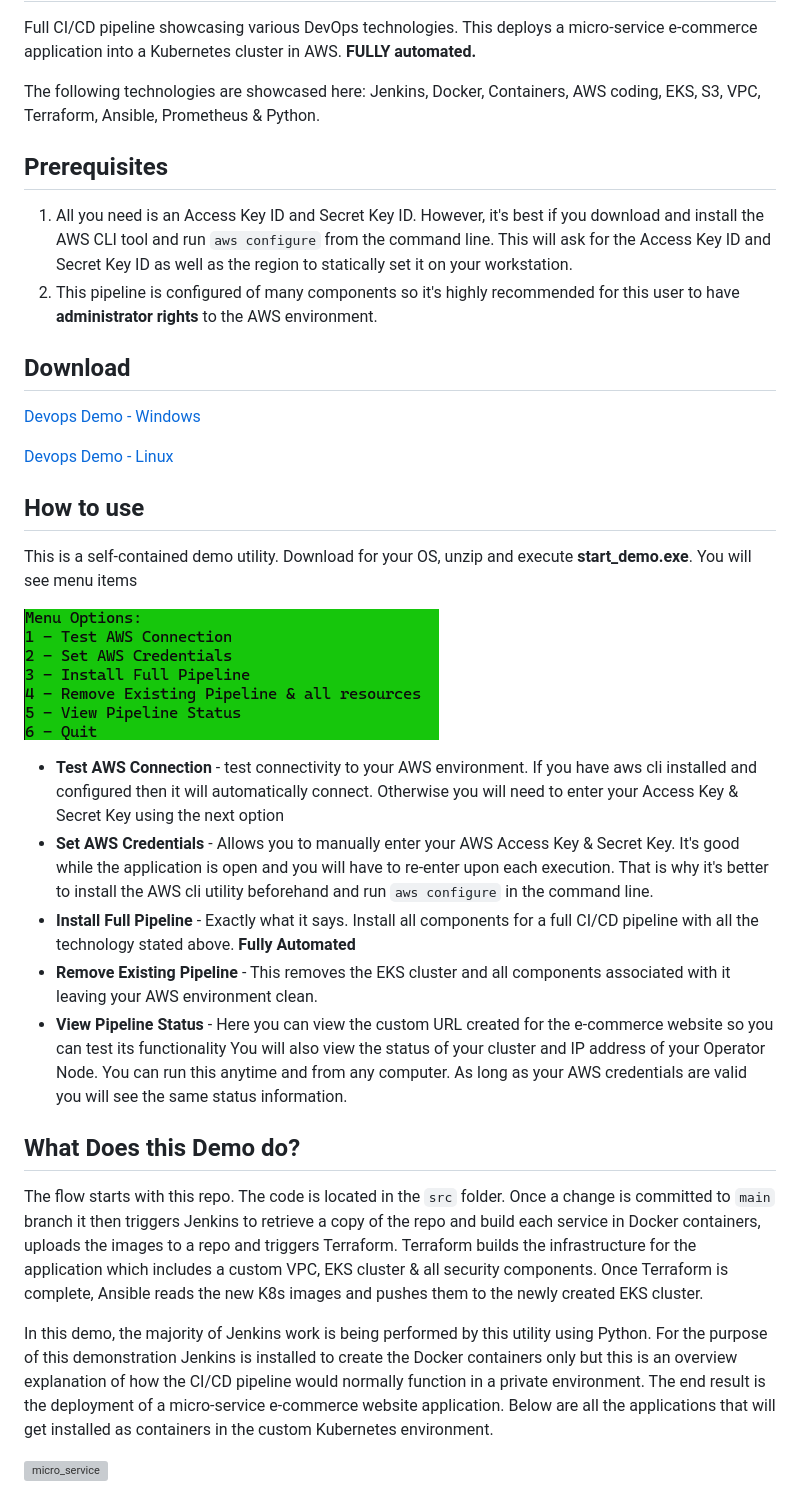
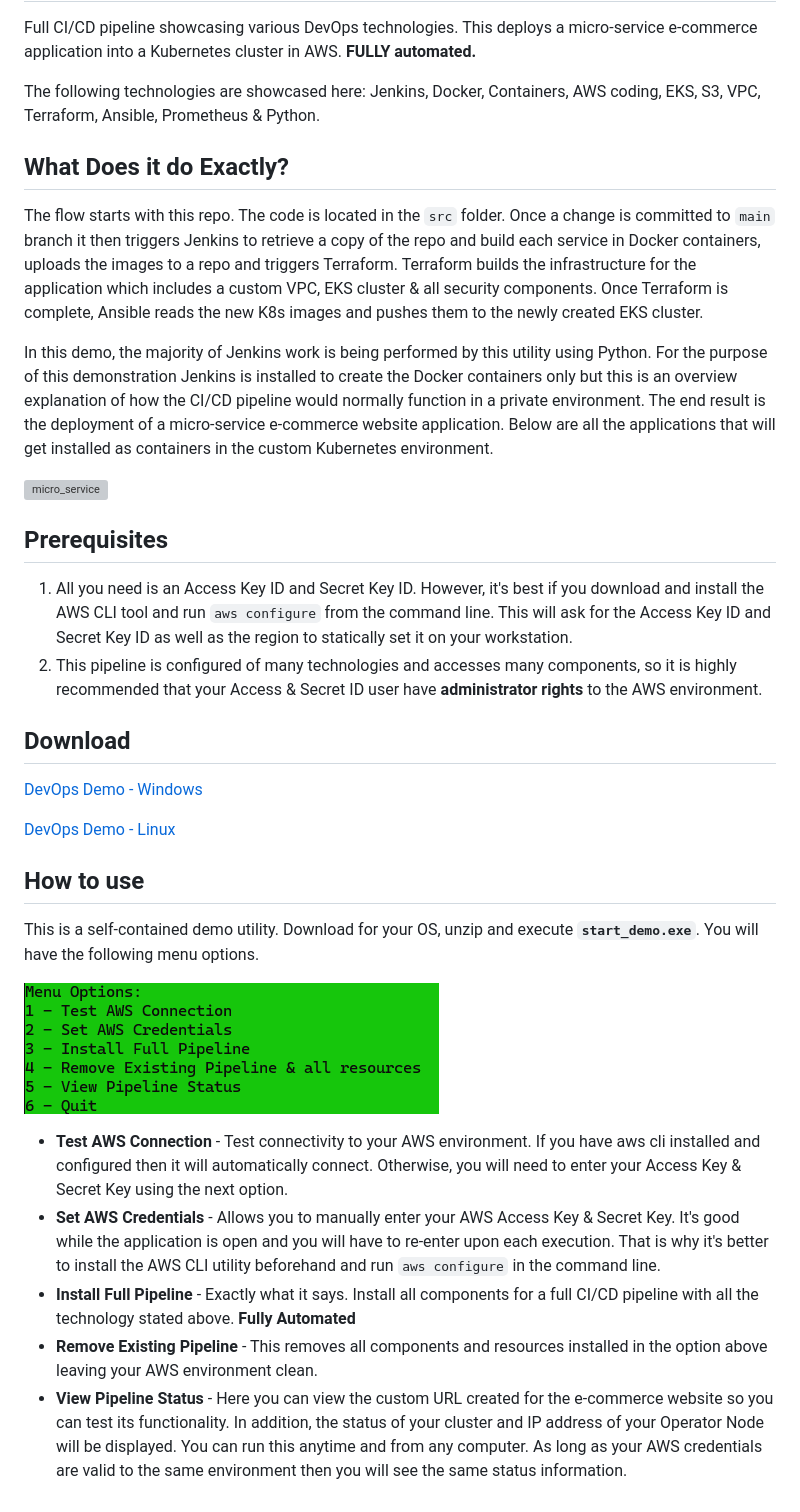
Before and after one commit to madzumo/DevOps-Pipeline, a Markdown page: README.md, the part around the change. Rendered like a GitHub page; grey boxes are pictures that could not be loaded.

```diff
--- a/README.md
+++ b/README.md
@@ -5,38 +5,7 @@ This deploys a micro-service e-commerce application into a Kubernetes cluster in
 
 The following technologies are showcased here: Jenkins, Docker, Containers, AWS coding, EKS, S3, VPC, Terraform, Ansible, Prometheus & Python.
 
-## Prerequisites
-
-1. All you need is an Access Key ID and Secret Key ID. However, it's best if you download and install the AWS CLI tool and run
-`aws configure` from the command line. This will ask for the Access Key ID and Secret Key ID as well as the region to statically set it
-on your workstation.
-2. This pipeline is configured
-of many components so it's highly recommended for this user to have **administrator rights** to the  AWS environment.
-
-## Download
-
-[Devops Demo - Windows](media/devops_demo.zip)
-
-[Devops Demo - Linux](media/devops_demo_linux.zip)
-
-## How to use
-
-This is a self-contained demo utility. Download for your OS, unzip and execute **start_demo.exe**. You will see menu items
-
-![Menu](media/menu.png)
-
-- **Test AWS Connection** - test connectivity to your AWS environment. If you have aws cli installed and configured then
-    it will automatically connect. Otherwise you will need to enter your Access Key & Secret Key using the next option
-- **Set AWS Credentials** - Allows you to manually enter your AWS Access Key & Secret Key. It's good while the application
-      is open and you will have to re-enter upon each execution. That is why it's better to install the AWS cli utility
-      beforehand and run `aws configure` in the command line.
-- **Install Full Pipeline** - Exactly what it says. Install all components for a full CI/CD pipeline with all the technology stated above. **Fully Automated**
-- **Remove Existing Pipeline** - This removes the EKS cluster and all components associated with it leaving your AWS environment clean.
-- **View Pipeline Status** - Here you can view the custom URL created for the e-commerce website so you can test its functionality
-      You will also view the status of your cluster and IP address of your Operator Node.  You can run this anytime and
-      from any computer. As long as your AWS credentials are valid you will see the same status information.
-
-## What Does this Demo do?
+## What Does it do Exactly?
 
 The flow starts with this repo. The code is located in the `src` folder. Once a change is committed to `main` branch it then
 triggers Jenkins to retrieve a copy of the repo and build each service in Docker containers, uploads the images to a repo
@@ -50,3 +19,34 @@ an overview explanation of how the CI/CD pipeline would normally function in a p
 e-commerce website application. Below are all the applications that will get installed as containers in the custom Kubernetes environment.
 
 ![micro_service](media/microsevice.png)
+
+## Prerequisites
+
+1. All you need is an Access Key ID and Secret Key ID. However, it's best if you download and install the AWS CLI tool and run
+`aws configure` from the command line. This will ask for the Access Key ID and Secret Key ID as well as the region to statically set it
+on your workstation.
+2. This pipeline is configured of many technologies and accesses many components, so it is highly recommended that your Access & Secret ID user have **administrator rights** to the  AWS environment.
+
+## Download
+
+[DevOps Demo - Windows](media/devops_demo.zip)
+
+[DevOps Demo - Linux](media/devops_demo_linux.zip)
+
+## How to use
+
+This is a self-contained demo utility. Download for your OS, unzip and execute **`start_demo.exe`**.
+You will have the following menu options.
+
+![Menu](media/menu.png)
+
+- **Test AWS Connection** - Test connectivity to your AWS environment. If you have aws cli installed and configured then
+    it will automatically connect. Otherwise, you will need to enter your Access Key & Secret Key using the next option.
+- **Set AWS Credentials** - Allows you to manually enter your AWS Access Key & Secret Key. It's good while the application
+      is open and you will have to re-enter upon each execution. That is why it's better to install the AWS CLI utility
+      beforehand and run `aws configure` in the command line.
+- **Install Full Pipeline** - Exactly what it says. Install all components for a full CI/CD pipeline with all the technology stated above. **Fully Automated**
+- **Remove Existing Pipeline** - This removes all components and resources installed in the option above leaving your AWS environment clean.
+- **View Pipeline Status** - Here you can view the custom URL created for the e-commerce website so you can test its functionality.
+      In addition,  the status of your cluster and IP address of your Operator Node will be displayed.  You can run this anytime and
+      from any computer. As long as your AWS credentials are valid to the same environment then you will see the same status information.
```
--*--
Copy out every line of the data exactly, leaving the images behind.

* Response area
Before and after one commit to madzumo/DevOps-Pipeline, a Markdown page: README.md, the part around the change. Rendered like a GitHub page; grey boxes are pictures that could not be loaded.

```diff
--- a/README.md
+++ b/README.md
@@ -5,38 +5,7 @@ This deploys a micro-service e-commerce application into a Kubernetes cluster in
 
 The following technologies are showcased here: Jenkins, Docker, Containers, AWS coding, EKS, S3, VPC, Terraform, Ansible, Prometheus & Python.
 
-## Prerequisites
-
-1. All you need is an Access Key ID and Secret Key ID. However, it's best if you download and install the AWS CLI tool and run
-`aws configure` from the command line. This will ask for the Access Key ID and Secret Key ID as well as the region to statically set it
-on your workstation.
-2. This pipeline is configured
-of many components so it's highly recommended for this user to have **administrator rights** to the  AWS environment.
-
-## Download
-
-[Devops Demo - Windows](media/devops_demo.zip)
-
-[Devops Demo - Linux](media/devops_demo_linux.zip)
-
-## How to use
-
-This is a self-contained demo utility. Download for your OS, unzip and execute **start_demo.exe**. You will see menu items
-
-![Menu](media/menu.png)
-
-- **Test AWS Connection** - test connectivity to your AWS environment. If you have aws cli installed and configured then
-    it will automatically connect. Otherwise you will need to enter your Access Key & Secret Key using the next option
-- **Set AWS Credentials** - Allows you to manually enter your AWS Access Key & Secret Key. It's good while the application
-      is open and you will have to re-enter upon each execution. That is why it's better to install the AWS cli utility
-      beforehand and run `aws configure` in the command line.
-- **Install Full Pipeline** - Exactly what it says. Install all components for a full CI/CD pipeline with all the technology stated above. **Fully Automated**
-- **Remove Existing Pipeline** - This removes the EKS cluster and all components associated with it leaving your AWS environment clean.
-- **View Pipeline Status** - Here you can view the custom URL created for the e-commerce website so you can test its functionality
-      You will also view the status of your cluster and IP address of your Operator Node.  You can run this anytime and
-      from any computer. As long as your AWS credentials are valid you will see the same status information.
-
-## What Does this Demo do?
+## What Does it do Exactly?
 
 The flow starts with this repo. The code is located in the `src` folder. Once a change is committed to `main` branch it then
 triggers Jenkins to retrieve a copy of the repo and build each service in Docker containers, uploads the images to a repo
@@ -50,3 +19,34 @@ an overview explanation of how the CI/CD pipeline would normally function in a p
 e-commerce website application. Below are all the applications that will get installed as containers in the custom Kubernetes environment.
 
 ![micro_service](media/microsevice.png)
+
+## Prerequisites
+
+1. All you need is an Access Key ID and Secret Key ID. However, it's best if you download and install the AWS CLI tool and run
+`aws configure` from the command line. This will ask for the Access Key ID and Secret Key ID as well as the region to statically set it
+on your workstation.
+2. This pipeline is configured of many technologies and accesses many components, so it is highly recommended that your Access & Secret ID user have **administrator rights** to the  AWS environment.
+
+## Download
+
+[DevOps Demo - Windows](media/devops_demo.zip)
+
+[DevOps Demo - Linux](media/devops_demo_linux.zip)
+
+## How to use
+
+This is a self-contained demo utility. Download for your OS, unzip and execute **`start_demo.exe`**.
+You will have the following menu options.
+
+![Menu](media/menu.png)
+
+- **Test AWS Connection** - Test connectivity to your AWS environment. If you have aws cli installed and configured then
+    it will automatically connect. Otherwise, you will need to enter your Access Key & Secret Key using the next option.
+- **Set AWS Credentials** - Allows you to manually enter your AWS Access Key & Secret Key. It's good while the application
+      is open and you will have to re-enter upon each execution. That is why it's better to install the AWS CLI utility
+      beforehand and run `aws configure` in the command line.
+- **Install Full Pipeline** - Exactly what it says. Install all components for a full CI/CD pipeline with all the technology stated above. **Fully Automated**
+- **Remove Existing Pipeline** - This removes all components and resources installed in the option above leaving your AWS environment clean.
+- **View Pipeline Status** - Here you can view the custom URL created for the e-commerce website so you can test its functionality.
+      In addition,  the status of your cluster and IP address of your Operator Node will be displayed.  You can run this anytime and
+      from any computer. As long as your AWS credentials are valid to the same environment then you will see the same status information.
```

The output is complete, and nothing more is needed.